The Book of the Week is “Secrets of the Kingdom, The Inside Story of the Saudi-U.S. Connection” by Gerald Posner, published in 2005. There has been a two-faced relationship between the United States and Saudi Arabia (also called the Kingdom) for forever. The author provided numerous examples (it got a bit tabloidy) of the greed and power-hunger of historical figures who have adversely affected countless people’s lives by controlling oil prices one way or another. The consequences of the power-brokers’ actions have run the gamut from inconvenience and economic hardship to ruined lives and needless deaths through the decades of the twentieth century into the twenty-first.
In 1973, Saudi Arabia’s King Faisal told Aramco (the oil company jointly owned by the United States and Saudi Arabia’s royal family) to refrain from shipping oil to America to create an artificial oil shortage to push prices up, leading to record profits for mostly the royal family and Aramco. Another excuse for having fun with oil-pricing was the Yom Kippur War.
By the mid-1970’s, Faisal and his family members were deriving inconceivable riches from oil. American businesspeople of all kinds (including executives of financial institutions) were overly eager to get the lucky Saudis (numbering in the thousands) to spend those riches on the trappings of modernity and luxury goods. The Kingdom imported foreigners to fill undesirable jobs, and contracting jobs.
The United States government became an accomplice to the culture of corruption (bribery and money laundering) that permeated the country. There was also a culture of anti-Zionist, anti-Semitic practices, called the “Arab boycott” (for more information, see this blog’s post, Bitter Scent). In March 1975, King Faisal was assassinated but not much changed.
June 1977 saw president Jimmy Carter of the United States sign an anti-Arab-boycott bill (which got an “A” for effort), but even his policies were handcuffed by the Saudis’ control over oil prices. Inter-agency rivalry raged between the National Security Council and the Justice Department over suppressing the latter’s investigations into Aramco’s (secret, highly lucrative and criminal- in American civil law) transactions.
In the late 1970’s, U.S. colleges such as USC, Duke and Georgetown got small endowments from the Saudis for creating Islamic or Arab studies departments.
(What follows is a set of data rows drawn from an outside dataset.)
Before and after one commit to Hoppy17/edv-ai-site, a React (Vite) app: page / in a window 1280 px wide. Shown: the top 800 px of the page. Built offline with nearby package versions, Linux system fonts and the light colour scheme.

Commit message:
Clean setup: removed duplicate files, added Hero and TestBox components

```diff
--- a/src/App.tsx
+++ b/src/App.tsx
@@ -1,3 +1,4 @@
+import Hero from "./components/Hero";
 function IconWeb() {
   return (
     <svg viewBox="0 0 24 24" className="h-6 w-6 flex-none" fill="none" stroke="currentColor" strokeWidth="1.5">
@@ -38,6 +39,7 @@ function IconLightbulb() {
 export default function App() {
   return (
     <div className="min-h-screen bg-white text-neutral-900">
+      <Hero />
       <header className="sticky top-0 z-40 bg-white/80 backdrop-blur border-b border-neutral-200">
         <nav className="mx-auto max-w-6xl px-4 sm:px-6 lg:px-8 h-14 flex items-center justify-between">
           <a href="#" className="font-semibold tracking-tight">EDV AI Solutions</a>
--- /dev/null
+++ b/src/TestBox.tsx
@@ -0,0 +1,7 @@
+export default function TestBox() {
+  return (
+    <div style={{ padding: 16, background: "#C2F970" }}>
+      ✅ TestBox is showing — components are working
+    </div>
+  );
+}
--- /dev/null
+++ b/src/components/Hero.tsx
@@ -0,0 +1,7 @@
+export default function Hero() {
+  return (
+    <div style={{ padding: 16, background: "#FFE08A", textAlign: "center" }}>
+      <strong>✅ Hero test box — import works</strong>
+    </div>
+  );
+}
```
Even the Smithsonian jumped on the bandwagon.
To make the 1970’s an even more eventful decade for oil-pricing manipulation, there occurred the American president-Carter-brokered peace agreement between Israel and Egypt. The Iranian Revolution prompted the president to send American troops to the Kingdom to protect the oil there. But refused to sell it missiles. So it got missiles from China.
Yet more ugliness that affected geopolitical dynamics included a terrorist attack in Mecca in November 1979, and the Soviet invasion of Afghanistan the following month; not to mention the Iran-Iraq War. Around this time, the United States became the globe’s biggest importer of oil from the Kingdom and a supplier of weaponry to it.
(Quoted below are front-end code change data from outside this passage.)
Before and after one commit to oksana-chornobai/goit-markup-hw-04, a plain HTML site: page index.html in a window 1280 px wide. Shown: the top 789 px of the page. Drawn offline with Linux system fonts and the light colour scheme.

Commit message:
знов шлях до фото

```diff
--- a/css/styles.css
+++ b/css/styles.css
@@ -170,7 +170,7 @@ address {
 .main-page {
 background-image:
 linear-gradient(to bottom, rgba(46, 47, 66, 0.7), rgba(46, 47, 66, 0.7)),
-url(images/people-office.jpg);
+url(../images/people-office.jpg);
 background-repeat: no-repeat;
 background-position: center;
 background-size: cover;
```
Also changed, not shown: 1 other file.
In June 1982, King Fahd became the new leader of Saudi Arabia. Radicals forced Islamic extremism on ordinary Saudis– telling them when to pray, how to dress, how to eat, how to live, and whom their enemies should be– non-Muslims, Israelis, Jews, women.
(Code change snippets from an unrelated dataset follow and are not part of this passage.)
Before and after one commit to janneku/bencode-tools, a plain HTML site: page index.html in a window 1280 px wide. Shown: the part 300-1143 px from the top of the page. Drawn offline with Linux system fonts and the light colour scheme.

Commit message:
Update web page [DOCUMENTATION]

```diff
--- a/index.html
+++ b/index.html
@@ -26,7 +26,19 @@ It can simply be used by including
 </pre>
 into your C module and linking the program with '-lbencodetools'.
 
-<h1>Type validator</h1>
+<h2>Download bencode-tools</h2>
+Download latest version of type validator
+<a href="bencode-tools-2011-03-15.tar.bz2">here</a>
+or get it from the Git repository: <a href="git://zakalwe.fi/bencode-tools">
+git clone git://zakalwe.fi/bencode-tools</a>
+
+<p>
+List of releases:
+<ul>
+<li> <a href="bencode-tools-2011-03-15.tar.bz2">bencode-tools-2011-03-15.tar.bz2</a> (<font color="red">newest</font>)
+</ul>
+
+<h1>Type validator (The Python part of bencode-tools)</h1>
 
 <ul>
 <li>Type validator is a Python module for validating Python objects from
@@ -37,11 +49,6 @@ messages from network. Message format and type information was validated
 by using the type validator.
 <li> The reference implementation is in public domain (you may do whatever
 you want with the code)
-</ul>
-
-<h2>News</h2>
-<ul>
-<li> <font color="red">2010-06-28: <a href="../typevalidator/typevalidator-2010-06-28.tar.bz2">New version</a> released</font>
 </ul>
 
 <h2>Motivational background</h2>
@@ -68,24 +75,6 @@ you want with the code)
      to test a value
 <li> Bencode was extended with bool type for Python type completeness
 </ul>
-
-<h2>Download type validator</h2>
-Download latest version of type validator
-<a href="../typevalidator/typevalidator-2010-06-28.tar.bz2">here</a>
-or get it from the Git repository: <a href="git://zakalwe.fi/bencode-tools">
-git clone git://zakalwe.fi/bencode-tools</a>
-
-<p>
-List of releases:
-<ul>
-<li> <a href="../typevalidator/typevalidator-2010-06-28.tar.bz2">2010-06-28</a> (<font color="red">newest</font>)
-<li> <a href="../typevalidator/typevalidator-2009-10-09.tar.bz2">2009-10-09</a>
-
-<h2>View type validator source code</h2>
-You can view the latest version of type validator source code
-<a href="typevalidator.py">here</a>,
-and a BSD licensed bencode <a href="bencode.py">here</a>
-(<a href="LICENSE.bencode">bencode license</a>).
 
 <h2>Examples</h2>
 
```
Greedy American dealmakers didn’t care. They secretly knuckled under on the Arab boycott, even though it was against American law. They hoped to make, or were making megabucks, in the Kingdom and other Arab nations. This included former president Carter, who needed money for his presidential library. He allowed weapons seller Adnan Khashoggi to hold a 1983 fund-raiser for him in New York.
Lest one forget that the Iran-Contra Affair revealed honor among thieves– even sworn enemies (!): In 1983, “Israel supplied the weapons [missiles to Iran] and the Saudis paid for them.”
In 1985, Saudi Arabia bought military planes from Great Britain instead of from the United States, as the Israel lobby in America did achieve small victories from time to time. Nevertheless, terrorist attacks continued through the 1990’s.
Fast forward some years. As is well known, 9/11 was a particularly thorny, game-changing event for everyone involved in Middle Eastern politics, as a significant number of Americans died. It led to many outrages, but initially, little punishment for the planners, aiders and abettors (mostly from the Kingdom of Saudi Arabia– NOT Afghanistan and NOT Iraq) of the terror attacks.
The George W. Bush administration coddled almost three hundred outright terrorists, government officials and royal-family members who had special knowledge of and ties to the guilty, by allowing them all to leave the United States on seven private flights while all other flights were suspended, within a week of the attacks. Those special people were never questioned, though they would have been valuable witnesses in connection with the investigation into the attacks.
Read the book to learn about a wealth of other ethical conflicts American government and business leaders faced, and still face in trying to: keep oil prices low, minimize worldwide bloodshed, and make maximum profits (never mind ethics); and additional history on the Kingdom, including its relationship with Osama bin Laden, and a national security scheme it allegedly put in place that, if triggered, would deliberately (!) make it a cancer cluster like Chernobyl. Forever.